  • Vertebral deformities
  • Acute or healed injuries
  • Isolated rib anomalies
  • Isolated clavicle anomalies
  • Other genetic syndromes or congenital malformations
Suggested Readings
Grissom LE, Harcke HT.Thoracic deformities and the growing lung. Semin Roentgenol. 1998;33:199-208.
Jones K. Smith’s recognizable patterns of human malformation. 5th ed. Philadelphia:WB Saunders; 1997.
Myers NA. An approach to the management of chest wall deformities. Prog Pediatr Surg. 1991;27:170-190.
Ravitch M. Congenital deformities of the chest wall and their operative correction. Philadelphia: WB Saunders; 1977.
Staheli LT. Fundamentals of pediatric orthopedics. 3rd ed. Philadelphia; Lippincott Williams & Wilkins; 2003:112.
Welch KJ. Chest wall deformities. In: Holder TM.Ashcraft KW, eds.
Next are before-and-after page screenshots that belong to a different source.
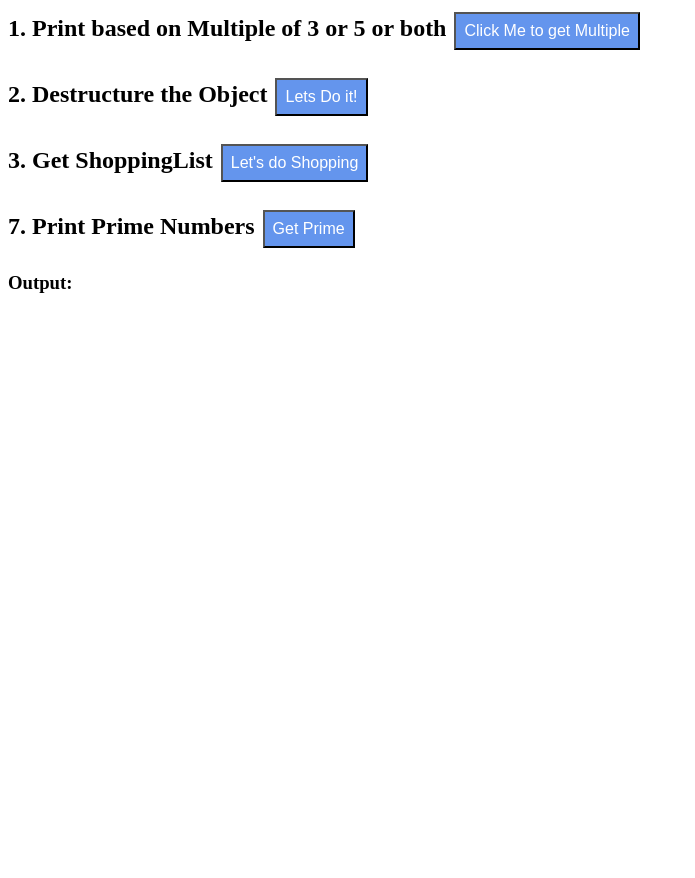
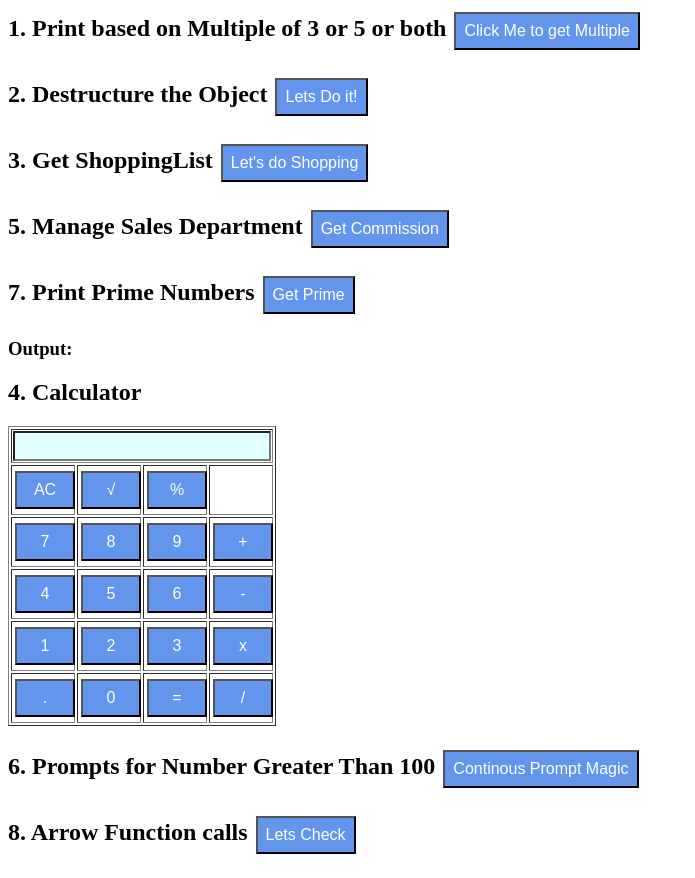
Before and after one commit to viragjainVJ/LetsUpgrade, a plain HTML site: page JavaScript/Day4/index.html in a window 1280 px wide. Shown: the whole page, without its empty margins (0-695 px from the left). Before the commit the page ends 800 px from the top, so only its background shows below. Drawn offline with Linux system fonts and the light colour scheme.

Commit message:
Day 4 | Batch 1 Assignment Complete

```diff
--- a/JavaScript/Day4/assignmentDay4.js
+++ b/JavaScript/Day4/assignmentDay4.js
@@ -83,3 +83,61 @@ let printPrime = () =>{
     console.log(primeNumbers);
     document.getElementById("output").innerHTML = `Prime Number between 2 to ${input} are ${primeNumbers}`;
 }
+
+function enterVal(value) {
+    if(!value){
+        document.getElementById("displayValue").value = "";
+        return;
+    }
+    if(value === 'sqrt') {
+        solve();
+        let sqrt = Math.sqrt(document.getElementById("displayValue").value)
+        document.getElementById("displayValue").value = sqrt;
+        return;
+    }
+    if(value === '%') {
+        solve();
+        let number = document.getElementById("displayValue").value;
+        document.getElementById("displayValue").value = number/100;
+        return;
+    }
+    document.getElementById("displayValue").value += value;
+}
+
+function solve() {
+    let x = document.getElementById("displayValue").value
+    let y = eval(x)
+    document.getElementById("displayValue").value = y
+}
+
+let getCommission = () => {
+    let sales = prompt('Enter sales made in a year: ', 1000);
+    let totalCommission = 0;
+
+    if(sales > 20000) {
+        totalCommission += (sales-20000)*0.1
+        sales = 20000;
+    }
+    if(sales > 10000 ) {
+        totalCommission += (sales-10000)*(0.07)
+        sales = 10000;
+    }
+    if(sales > 5000) {
+        totalCommission += (sales-5000)*(0.05)
+        sales = 5000
+    }
+    if(sales > 0){
+        totalCommission += (sales)*(0.02)
+        sales = 0
+    }
+    document.getElementById("output").innerHTML = `Total Commission for the Year: ${totalCommission}`;
+}
+
+let getPrompt = () => {
+    let num = prompt('enter', 100);
+    num && num < 100 ? getPrompt() : "";
+}
+
+let ask = (question) => {
+    (confirm(question) ? () => alert("You Agreed."): () => alert("You Cancelled the execution."))();
+}
--- a/JavaScript/Day4/index.html
+++ b/JavaScript/Day4/index.html
@@ -14,6 +14,20 @@
                 margin: 4px 2px;
                 cursor: pointer;
                 }
+
+            .calculator tbody tr td button{
+                width: 100%
+            }
+            .calculator tbody tr td {
+                width: 60px;
+            }
+            .displayVal {
+                width: 100%;
+                height: 30px;
+                background-color: lightcyan;
+                text-align: right;
+                font-size: medium;
+            }
         </style>
     </head>
     <body>
@@ -26,11 +40,55 @@
         <h2>3. Get ShoppingList
             <button onclick="shoppingList()">Let's do Shopping</button>
         </h2>
+        <h2>5. Manage Sales Department
+            <button onclick="getCommission()">Get Commission</button>
+        </h2>
         <h2>7. Print Prime Numbers
             <button onclick="printPrime()">Get Prime</button>
         </h2>
         <h3>Output:</h3>
         <p id = "output"></p>
-        <div id='something'></div>
+        <h2>4. Calculator</h2>
+        <table border="1" class="calculator">
+            <tr>
+                <td colspan="4"><input class="displayVal" type="text" id="displayValue"/></td>
+            </tr>
+            <tr>
+                <td><button onclick="enterVal()">AC</button></td>
+                <td><button onclick="enterVal('sqrt')">&#8730</button></td>
+                <td><button onclick="enterVal('%')">%</button></td>
+                <td></td>
+            </tr>
+            <tr>
+                <td><button onclick="enterVal('7')">7</button></td>
+                <td><button onclick="enterVal('8')">8</button></td>
+                <td><button onclick="enterVal('9')">9</button></td>
+                <td><button onclick="enterVal('+')">+</button></td>
+            </tr>
+            <tr>
+                <td><button onclick="enterVal('4')">4</button></td>
+                <td><button onclick="enterVal('5')">5</button></td>
+                <td><button onclick="enterVal('6')">6</button></td>
+                <td><button onclick="enterVal('-')">-</button></td>
+            </tr>
+            <tr>
+                <td><button onclick="enterVal('1')">1</button></td>
+                <td><button onclick="enterVal('2')">2</button></td>
+                <td><button onclick="enterVal('3')">3</button></td>
+                <td><button onclick="enterVal('*')">x</button></td>
+            </tr>
+            <tr>
+                <td><button onclick="enterVal('.')">.</button></td>
+                <td><button onclick="enterVal('0')">0</button></td>
+                <td><button onclick="solve()">=</button></td>
+                <td><button onclick="enterVal('/')">/</button></td>
+            </tr>
+        </table>
+        <h2>6. Prompts for Number Greater Than 100
+            <button onclick="getPrompt()">Continous Prompt Magic</button>
+        </h2>
+        <h2>8. Arrow Function calls
+            <button onclick="ask('Do You Agree?')">Lets Check</button>
+        </h2>
     </body>
 </html>
```
Also changed, not shown: JavaScript/Day4/Day4Assignment.PNG (added).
Pediatric surgery. Philadelphia:WB Saunders; 1980:162-182.